• TASK DESCRIPTION: Return all the entries exactly, keeping pictures out.
DATASET RECORDS below:
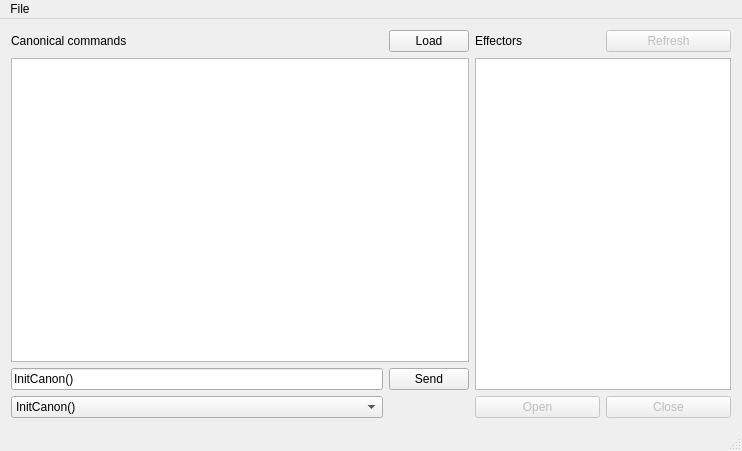
usnistgov/el-robotics-core, file controller/rosCanonicalController/src/controlGUI/mainwindow.ui: the form before one commit.
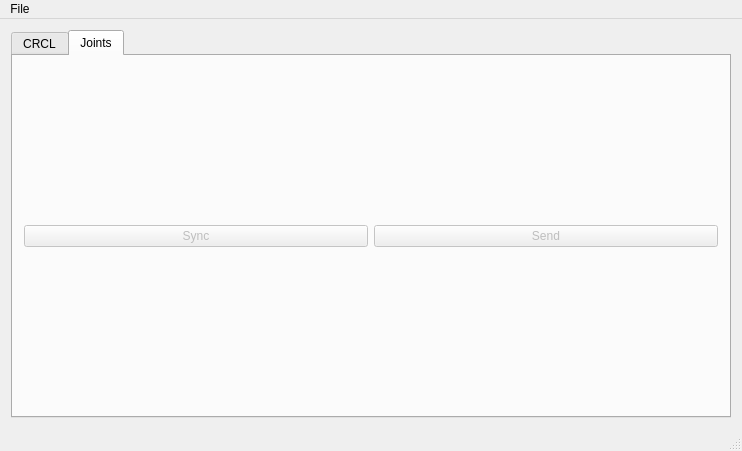
The form after the commit. The open tabs and pages were chosen to show the change.

Commit message: Added joint controls to GUI (for IK debugging)

What changed in the file:
```diff
--- a/controller/rosCanonicalController/src/controlGUI/mainwindow.ui
+++ b/controller/rosCanonicalController/src/controlGUI/mainwindow.ui
@@ -15,47 +15,53 @@
   </property>
   <widget class="QWidget" name="centralWidget">
    <layout class="QGridLayout" name="gridLayout">
-    <item row="3" column="0">
-     <widget class="QComboBox" name="commandChoices">
-      <item>
-       <property name="text">
-        <string>InitCanon()</string>
-       </property>
-      </item>
-      <item>
-       <property name="text">
-        <string>EndCanon()</string>
-       </property>
-      </item>
-      <item>
+    <item row="0" column="0">
+     <widget class="QTabWidget" name="tabWidget">
+      <property name="enabled">
+       <bool>true</bool>
+      </property>
+      <property name="currentIndex">
+       <number>0</number>
+      </property>
+      <widget class="QWidget" name="crcltab">
+       <attribute name="title">
+        <string>CRCL</string>
+       </attribute>
+       <layout class="QGridLayout" name="gridLayout_2">
+        <item row="0" column="0">
+         <widget class="QLabel" name="label_2">
        <property name="text">
-        <string>OpenGripper()</string>
-       </property>
-      </item>
-      <item>
+           <string>Canonical commands</string>
+          </property>
+         </widget>
+        </item>
+        <item row="0" column="1">
+         <widget class="QPushButton" name="loadFileButton">
        <property name="text">
-        <string>OpenToolChanger()</string>
-       </property>
-      </item>
-      <item>
+           <string>Load</string>
+          </property>
+         </widget>
+        </item>
+        <item row="0" column="2">
+         <widget class="QLabel" name="label">
        <property name="text">
-        <string>CloseGripper()</string>
-       </property>
-      </item>
-      <item>
-       <property name="text">
-        <string>CloseToolchanger()</string>
-       </property>
-      </item>
-     </widget>
-    </item>
-    <item row="2" column="0">
-     <widget class="QLineEdit" name="commandLine">
+           <string>Effectors</string>
+          </property>
+         </widget>
+        </item>
+        <item row="0" column="3">
+         <widget class="QPushButton" name="refreshButton">
+          <property name="enabled">
+           <bool>false</bool>
+          </property>
       <property name="text">
        <string>InitCanon()</string>
       </property>
      </widget>
     </item>
+        <item row="1" column="0" colspan="2">
+         <widget class="QListWidget" name="commandHistory"/>
+        </item>
     <item row="1" column="2" rowspan="2" colspan="2">
      <widget class="QListWidget" name="effectorList">
       <property name="sizePolicy">
@@ -66,11 +72,8 @@
       </property>
      </widget>
     </item>
-    <item row="3" column="3">
-     <widget class="QPushButton" name="closeButton">
-      <property name="enabled">
-       <bool>false</bool>
-      </property>
+        <item row="2" column="0" rowspan="2">
+         <widget class="QLineEdit" name="commandLine">
       <property name="text">
        <string>Close</string>
       </property>
@@ -86,7 +89,7 @@
       </property>
      </widget>
     </item>
-    <item row="3" column="2">
+        <item row="3" column="2" rowspan="2">
      <widget class="QPushButton" name="openButton">
       <property name="enabled">
        <bool>false</bool>
@@ -96,39 +99,102 @@
       </property>
      </widget>
     </item>
-    <item row="0" column="2">
-     <widget class="QLabel" name="label">
+        <item row="3" column="3" rowspan="2">
+         <widget class="QPushButton" name="closeButton">
+          <property name="enabled">
+           <bool>false</bool>
+          </property>
       <property name="text">
        <string>Effectors</string>
       </property>
      </widget>
     </item>
-    <item row="0" column="0">
-     <widget class="QLabel" name="label_2">
+        <item row="4" column="0">
+         <widget class="QComboBox" name="commandChoices">
+          <item>
       <property name="text">
-       <string>Canonical commands</string>
-      </property>
-     </widget>
-    </item>
-    <item row="0" column="3">
-     <widget class="QPushButton" name="refreshButton">
+            <string>InitCanon()</string>
+           </property>
+          </item>
+          <item>
+           <property name="text">
+            <string>EndCanon()</string>
+           </property>
+          </item>
+          <item>
+           <property name="text">
+            <string>OpenGripper()</string>
+           </property>
+          </item>
+          <item>
+           <property name="text">
+            <string>OpenToolChanger()</string>
+           </property>
+          </item>
+          <item>
+           <property name="text">
+            <string>CloseGripper()</string>
+           </property>
+          </item>
+          <item>
+           <property name="text">
+            <string>CloseToolchanger()</string>
+           </property>
+          </item>
+         </widget>
+        </item>
+       </layout>
+      </widget>
+      <widget class="QWidget" name="jointtab">
       <property name="enabled">
+        <bool>true</bool>
+       </property>
+       <attribute name="title">
+        <string>Joints</string>
+       </attribute>
+       <layout class="QVBoxLayout" name="verticalLayout_2">
+        <item>
+         <layout class="QGridLayout" name="sliderLayout"/>
+        </item>
+        <item>
+         <layout class="QHBoxLayout" name="horizontalLayout" stretch="0,0">
+          <property name="spacing">
+           <number>6</number>
+          </property>
+          <property name="sizeConstraint">
+           <enum>QLayout::SetDefaultConstraint</enum>
+          </property>
+          <item>
+           <widget class="QPushButton" name="syncButton">
+            <property name="enabled">
        <bool>false</bool>
       </property>
+            <property name="maximumSize">
+             <size>
+              <width>16777215</width>
+              <height>27</height>
+             </size>
+            </property>
       <property name="text">
-       <string>Refresh</string>
+             <string>Sync</string>
       </property>
      </widget>
     </item>
-    <item row="0" column="1">
-     <widget class="QPushButton" name="loadFileButton">
+          <item>
+           <widget class="QPushButton" name="sendJointsButton">
+            <property name="enabled">
+             <bool>false</bool>
+            </property>
       <property name="text">
-       <string>Load</string>
+             <string>Send</string>
       </property>
      </widget>
     </item>
-    <item row="1" column="0" colspan="2">
-     <widget class="QListWidget" name="commandHistory"/>
+         </layout>
+        </item>
+       </layout>
+      </widget>
+     </widget>
     </item>
    </layout>
   </widget>
```
Left out of the diff: 6 changed lines with no effect on the pictures. Lines whose indentation alone changed are shown as unchanged. The commit also changes 16 other files.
End of DATASET RECORDS.
• SOLUTION:
usnistgov/el-robotics-core, file controller/rosCanonicalController/src/controlGUI/mainwindow.ui: the form before one commit.
The form after the commit. The open tabs and pages were chosen to show the change.

Commit message: Added joint controls to GUI (for IK debugging)

What changed in the file:
```diff
--- a/controller/rosCanonicalController/src/controlGUI/mainwindow.ui
+++ b/controller/rosCanonicalController/src/controlGUI/mainwindow.ui
@@ -15,47 +15,53 @@
   </property>
   <widget class="QWidget" name="centralWidget">
    <layout class="QGridLayout" name="gridLayout">
-    <item row="3" column="0">
-     <widget class="QComboBox" name="commandChoices">
-      <item>
-       <property name="text">
-        <string>InitCanon()</string>
-       </property>
-      </item>
-      <item>
-       <property name="text">
-        <string>EndCanon()</string>
-       </property>
-      </item>
-      <item>
+    <item row="0" column="0">
+     <widget class="QTabWidget" name="tabWidget">
+      <property name="enabled">
+       <bool>true</bool>
+      </property>
+      <property name="currentIndex">
+       <number>0</number>
+      </property>
+      <widget class="QWidget" name="crcltab">
+       <attribute name="title">
+        <string>CRCL</string>
+       </attribute>
+       <layout class="QGridLayout" name="gridLayout_2">
+        <item row="0" column="0">
+         <widget class="QLabel" name="label_2">
        <property name="text">
-        <string>OpenGripper()</string>
-       </property>
-      </item>
-      <item>
+           <string>Canonical commands</string>
+          </property>
+         </widget>
+        </item>
+        <item row="0" column="1">
+         <widget class="QPushButton" name="loadFileButton">
        <property name="text">
-        <string>OpenToolChanger()</string>
-       </property>
-      </item>
-      <item>
+           <string>Load</string>
+          </property>
+         </widget>
+        </item>
+        <item row="0" column="2">
+         <widget class="QLabel" name="label">
        <property name="text">
-        <string>CloseGripper()</string>
-       </property>
-      </item>
-      <item>
-       <property name="text">
-        <string>CloseToolchanger()</string>
-       </property>
-      </item>
-     </widget>
-    </item>
-    <item row="2" column="0">
-     <widget class="QLineEdit" name="commandLine">
+           <string>Effectors</string>
+          </property>
+         </widget>
+        </item>
+        <item row="0" column="3">
+         <widget class="QPushButton" name="refreshButton">
+          <property name="enabled">
+           <bool>false</bool>
+          </property>
       <property name="text">
        <string>InitCanon()</string>
       </property>
      </widget>
     </item>
+        <item row="1" column="0" colspan="2">
+         <widget class="QListWidget" name="commandHistory"/>
+        </item>
     <item row="1" column="2" rowspan="2" colspan="2">
      <widget class="QListWidget" name="effectorList">
       <property name="sizePolicy">
@@ -66,11 +72,8 @@
       </property>
      </widget>
     </item>
-    <item row="3" column="3">
-     <widget class="QPushButton" name="closeButton">
-      <property name="enabled">
-       <bool>false</bool>
-      </property>
+        <item row="2" column="0" rowspan="2">
+         <widget class="QLineEdit" name="commandLine">
       <property name="text">
        <string>Close</string>
       </property>
@@ -86,7 +89,7 @@
       </property>
      </widget>
     </item>
-    <item row="3" column="2">
+        <item row="3" column="2" rowspan="2">
      <widget class="QPushButton" name="openButton">
       <property name="enabled">
        <bool>false</bool>
@@ -96,39 +99,102 @@
       </property>
      </widget>
     </item>
-    <item row="0" column="2">
-     <widget class="QLabel" name="label">
+        <item row="3" column="3" rowspan="2">
+         <widget class="QPushButton" name="closeButton">
+          <property name="enabled">
+           <bool>false</bool>
+          </property>
       <property name="text">
        <string>Effectors</string>
       </property>
      </widget>
     </item>
-    <item row="0" column="0">
-     <widget class="QLabel" name="label_2">
+        <item row="4" column="0">
+         <widget class="QComboBox" name="commandChoices">
+          <item>
       <property name="text">
-       <string>Canonical commands</string>
-      </property>
-     </widget>
-    </item>
-    <item row="0" column="3">
-     <widget class="QPushButton" name="refreshButton">
+            <string>InitCanon()</string>
+           </property>
+          </item>
+          <item>
+           <property name="text">
+            <string>EndCanon()</string>
+           </property>
+          </item>
+          <item>
+           <property name="text">
+            <string>OpenGripper()</string>
+           </property>
+          </item>
+          <item>
+           <property name="text">
+            <string>OpenToolChanger()</string>
+           </property>
+          </item>
+          <item>
+           <property name="text">
+            <string>CloseGripper()</string>
+           </property>
+          </item>
+          <item>
+           <property name="text">
+            <string>CloseToolchanger()</string>
+           </property>
+          </item>
+         </widget>
+        </item>
+       </layout>
+      </widget>
+      <widget class="QWidget" name="jointtab">
       <property name="enabled">
+        <bool>true</bool>
+       </property>
+       <attribute name="title">
+        <string>Joints</string>
+       </attribute>
+       <layout class="QVBoxLayout" name="verticalLayout_2">
+        <item>
+         <layout class="QGridLayout" name="sliderLayout"/>
+        </item>
+        <item>
+         <layout class="QHBoxLayout" name="horizontalLayout" stretch="0,0">
+          <property name="spacing">
+           <number>6</number>
+          </property>
+          <property name="sizeConstraint">
+           <enum>QLayout::SetDefaultConstraint</enum>
+          </property>
+          <item>
+           <widget class="QPushButton" name="syncButton">
+            <property name="enabled">
        <bool>false</bool>
       </property>
+            <property name="maximumSize">
+             <size>
+              <width>16777215</width>
+              <height>27</height>
+             </size>
+            </property>
       <property name="text">
-       <string>Refresh</string>
+             <string>Sync</string>
       </property>
      </widget>
     </item>
-    <item row="0" column="1">
-     <widget class="QPushButton" name="loadFileButton">
+          <item>
+           <widget class="QPushButton" name="sendJointsButton">
+            <property name="enabled">
+             <bool>false</bool>
+            </property>
       <property name="text">
-       <string>Load</string>
+             <string>Send</string>
       </property>
      </widget>
     </item>
-    <item row="1" column="0" colspan="2">
-     <widget class="QListWidget" name="commandHistory"/>
+         </layout>
+        </item>
+       </layout>
+      </widget>
+     </widget>
     </item>
    </layout>
   </widget>
```
Left out of the diff: 6 changed lines with no effect on the pictures. Lines whose indentation alone changed are shown as unchanged. The commit also changes 16 other files.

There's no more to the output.